--- What you need to do ---
Copy each line of the records below that mentions the word "transform".

(Web interface edit records)
=== Begin Enclosure ===

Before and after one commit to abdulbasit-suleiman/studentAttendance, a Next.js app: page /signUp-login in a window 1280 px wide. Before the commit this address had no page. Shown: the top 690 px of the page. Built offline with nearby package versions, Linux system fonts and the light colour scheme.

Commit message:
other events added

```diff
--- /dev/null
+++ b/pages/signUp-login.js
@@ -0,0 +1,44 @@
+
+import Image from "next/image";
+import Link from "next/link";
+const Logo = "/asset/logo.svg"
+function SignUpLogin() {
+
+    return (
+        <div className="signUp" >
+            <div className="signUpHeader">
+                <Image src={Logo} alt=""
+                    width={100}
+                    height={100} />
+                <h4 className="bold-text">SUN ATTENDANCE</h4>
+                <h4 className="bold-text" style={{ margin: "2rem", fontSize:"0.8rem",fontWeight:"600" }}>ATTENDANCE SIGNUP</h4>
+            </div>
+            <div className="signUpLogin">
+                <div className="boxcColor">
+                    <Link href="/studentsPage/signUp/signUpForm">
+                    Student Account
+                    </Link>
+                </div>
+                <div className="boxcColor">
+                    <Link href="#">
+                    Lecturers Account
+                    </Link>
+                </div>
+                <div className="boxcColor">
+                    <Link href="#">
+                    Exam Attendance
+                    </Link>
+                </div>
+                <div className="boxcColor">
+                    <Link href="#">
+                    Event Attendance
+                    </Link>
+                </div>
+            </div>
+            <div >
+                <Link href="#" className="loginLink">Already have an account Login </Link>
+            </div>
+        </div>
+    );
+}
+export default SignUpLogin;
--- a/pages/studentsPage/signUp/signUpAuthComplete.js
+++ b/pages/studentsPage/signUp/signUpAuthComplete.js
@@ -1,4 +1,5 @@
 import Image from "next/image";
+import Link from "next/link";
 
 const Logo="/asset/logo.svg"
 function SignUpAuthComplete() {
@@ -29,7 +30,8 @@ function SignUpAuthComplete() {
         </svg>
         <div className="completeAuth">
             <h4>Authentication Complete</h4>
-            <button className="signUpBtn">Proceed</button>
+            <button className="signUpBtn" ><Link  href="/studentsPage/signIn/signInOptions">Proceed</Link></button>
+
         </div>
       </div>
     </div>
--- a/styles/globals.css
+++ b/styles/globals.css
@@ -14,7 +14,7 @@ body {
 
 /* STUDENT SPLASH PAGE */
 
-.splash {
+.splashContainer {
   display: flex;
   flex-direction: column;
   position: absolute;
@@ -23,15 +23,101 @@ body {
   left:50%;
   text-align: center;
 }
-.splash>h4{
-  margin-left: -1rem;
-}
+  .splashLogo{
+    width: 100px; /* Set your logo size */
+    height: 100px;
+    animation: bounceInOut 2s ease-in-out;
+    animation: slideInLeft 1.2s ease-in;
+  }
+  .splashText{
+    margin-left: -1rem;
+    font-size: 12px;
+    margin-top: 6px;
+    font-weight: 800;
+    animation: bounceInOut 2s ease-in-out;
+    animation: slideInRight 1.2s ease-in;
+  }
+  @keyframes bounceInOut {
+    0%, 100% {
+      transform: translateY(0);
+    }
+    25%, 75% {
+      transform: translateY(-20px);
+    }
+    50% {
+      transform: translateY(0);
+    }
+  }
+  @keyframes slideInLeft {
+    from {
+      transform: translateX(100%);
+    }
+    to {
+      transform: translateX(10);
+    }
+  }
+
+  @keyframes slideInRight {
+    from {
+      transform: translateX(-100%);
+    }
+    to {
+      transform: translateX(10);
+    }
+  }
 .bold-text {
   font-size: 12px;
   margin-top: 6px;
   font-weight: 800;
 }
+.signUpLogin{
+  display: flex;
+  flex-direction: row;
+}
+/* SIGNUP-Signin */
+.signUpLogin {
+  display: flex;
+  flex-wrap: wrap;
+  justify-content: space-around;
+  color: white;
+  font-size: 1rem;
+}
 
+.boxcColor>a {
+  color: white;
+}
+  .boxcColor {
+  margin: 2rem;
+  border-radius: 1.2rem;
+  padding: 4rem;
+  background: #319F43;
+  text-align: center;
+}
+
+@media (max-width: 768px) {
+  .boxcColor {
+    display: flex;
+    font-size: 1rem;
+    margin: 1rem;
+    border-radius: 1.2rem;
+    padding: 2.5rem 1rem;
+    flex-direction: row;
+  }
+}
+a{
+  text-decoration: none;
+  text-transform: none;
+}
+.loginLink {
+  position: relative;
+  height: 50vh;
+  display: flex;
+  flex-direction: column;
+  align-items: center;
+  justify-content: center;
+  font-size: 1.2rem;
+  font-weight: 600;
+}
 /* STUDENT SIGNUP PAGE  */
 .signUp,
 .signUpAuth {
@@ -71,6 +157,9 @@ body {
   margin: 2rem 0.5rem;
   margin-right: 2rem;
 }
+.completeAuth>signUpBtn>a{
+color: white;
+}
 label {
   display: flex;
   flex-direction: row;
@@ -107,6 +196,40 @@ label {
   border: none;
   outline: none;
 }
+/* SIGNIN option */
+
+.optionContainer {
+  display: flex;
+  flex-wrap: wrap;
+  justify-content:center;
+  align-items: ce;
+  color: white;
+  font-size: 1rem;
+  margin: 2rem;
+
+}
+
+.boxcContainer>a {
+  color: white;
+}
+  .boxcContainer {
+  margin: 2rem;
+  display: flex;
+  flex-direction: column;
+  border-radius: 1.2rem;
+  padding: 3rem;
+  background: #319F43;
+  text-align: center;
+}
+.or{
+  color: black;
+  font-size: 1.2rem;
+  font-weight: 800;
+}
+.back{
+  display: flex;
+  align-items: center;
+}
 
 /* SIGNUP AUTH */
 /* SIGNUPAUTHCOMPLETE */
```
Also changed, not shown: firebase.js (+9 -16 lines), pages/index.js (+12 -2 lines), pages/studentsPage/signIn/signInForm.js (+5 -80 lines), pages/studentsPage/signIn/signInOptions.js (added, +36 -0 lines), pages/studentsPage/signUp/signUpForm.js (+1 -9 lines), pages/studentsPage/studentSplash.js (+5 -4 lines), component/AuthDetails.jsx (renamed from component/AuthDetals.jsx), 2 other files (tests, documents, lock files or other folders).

=== End Enclosure ===

--- Task solution ---
+      transform: translateY(0);
+      transform: translateY(-20px);
+      transform: translateY(0);
+      transform: translateX(100%);
+      transform: translateX(10);
+      transform: translateX(-100%);
+      transform: translateX(10);
+  text-transform: none;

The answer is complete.